Hibernate 3 session createCriteria returns duplicated entities

Just ran into a minor problem with Hibernate 3, and thought might worth recording the solution and notes here.

Problem statement:

When using Hibernate Session.createCriteria(Class persistentClass) method to fetch a list of entities based on the given class type, the return result will contain duplicated instances if the entity has many-to-many eager-fetch relationship, see HB-520 for more details on this issue.

Solution:

For my specific problem, the solution is pretty simple all I had to do is add a transformer

setResultTransformer(CriteriaSpecification.DISTINCT_ROOT_ENTITY)

this way Hibernate will remove all duplicated entities from the return list. Although this simple solution will not work for more complicated scenario, when you have pagination or other requirement, in which a custom query might be used to provide more control and flexibility.

Code syntax highlighter for Blogger

In my previous post, in order to display some xml code nicely on Blogger I did some research and finally found a nice little javascript/css library called SyntaxHighlighter which does pretty awesome job for most of the mainstream programming languages. On top of that it is also extremely easy to setup and does require any server side programming capability from your hosting company. It also has a one neat feature to remove the annoying "br" line breakers that Blogger automatically generates for you.

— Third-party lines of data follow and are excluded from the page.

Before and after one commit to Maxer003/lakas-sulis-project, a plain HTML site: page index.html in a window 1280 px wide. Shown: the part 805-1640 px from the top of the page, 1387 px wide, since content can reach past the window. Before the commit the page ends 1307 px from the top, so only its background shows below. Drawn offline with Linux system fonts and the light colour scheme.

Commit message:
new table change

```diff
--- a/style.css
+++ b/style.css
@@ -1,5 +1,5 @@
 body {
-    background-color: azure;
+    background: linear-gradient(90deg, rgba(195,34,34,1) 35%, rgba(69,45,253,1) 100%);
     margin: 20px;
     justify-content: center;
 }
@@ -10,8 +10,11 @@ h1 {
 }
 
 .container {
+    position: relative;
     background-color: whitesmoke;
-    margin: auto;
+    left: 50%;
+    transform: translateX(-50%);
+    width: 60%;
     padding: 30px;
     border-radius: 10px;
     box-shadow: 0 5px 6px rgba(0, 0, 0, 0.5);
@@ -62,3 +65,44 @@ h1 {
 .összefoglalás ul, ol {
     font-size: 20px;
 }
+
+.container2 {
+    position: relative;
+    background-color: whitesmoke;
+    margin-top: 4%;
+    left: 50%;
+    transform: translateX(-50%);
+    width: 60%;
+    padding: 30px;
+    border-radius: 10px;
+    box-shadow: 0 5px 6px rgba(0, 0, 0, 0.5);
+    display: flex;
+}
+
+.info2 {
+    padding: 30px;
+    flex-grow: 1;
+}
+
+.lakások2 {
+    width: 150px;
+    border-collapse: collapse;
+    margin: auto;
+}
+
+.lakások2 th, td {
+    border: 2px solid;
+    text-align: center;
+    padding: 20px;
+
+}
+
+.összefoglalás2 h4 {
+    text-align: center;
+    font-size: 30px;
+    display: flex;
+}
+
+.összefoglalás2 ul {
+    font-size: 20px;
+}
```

Give a try, it will make it a lot easier and prettier for you to post some example code on your blog.

Thursday, May 29, 2008

Integrating Spring Security 2 with Active Directory

Recently I worked on getting newly released Spring Security (formerly known as Acegi Security) to work with Microsoft Active Directory LDAP server. Although the configuration for Spring Security has massively improved comparing to the early days of Acegi, however since Active Directory has its own format plus some bugs in the early release (I am using 2.0.1 right now since thats the latest one in public Maven repository) therefore integration is not as straightforward as I expected. Thats why I decided to record the finding here in my Daylog.

Firstly we need to setup http security:









here it was configured to protect everything under protected folder using Basic authentication and also forcing the HTTPS protocol.

Secondly, we need to connect to the LDAP server:





Then, we need to let Spring Security know where to search for the users:






in my case the search base is "ou=Offices" but based on your LDAP setting it might be different. The strange looking "(sAMAccountName={0})" is the Active Directory specific syntax for matching the user name.

Last but definitely not least, we need to setup our authentication provider:


class="org.springframework.security.providers.ldap.LdapAuthenticationProvider"
autowire="default">


class="org.springframework.security.providers.ldap.authenticator.BindAuthenticator">


class="org.springframework.security.ldap.search.FilterBasedLdapUserSearch">

value="(sAMAccountName={0})">






class="org.springframework.security.ldap.populator.DefaultLdapAuthoritiesPopulator">










If you are familiar with Spring 2.x configuration you probably will start asking why all of sudden I switched from name space based security configuration to manual bean based approach. The reason is that a known bug (SEC-836 - its fixed in 2.0.2 release which is currently not yet available in Maven) in Spring Security prevent the group search from scanning the sub-tree
, therefore if your group tree has multiple levels the search will not return the right result.

Last note, all your roles defined in your directory will be returned in upper case with "ROLE_" prefix appended. This configuration was created and tested with Spring 2.5.2 and Spring Security 2.0.1.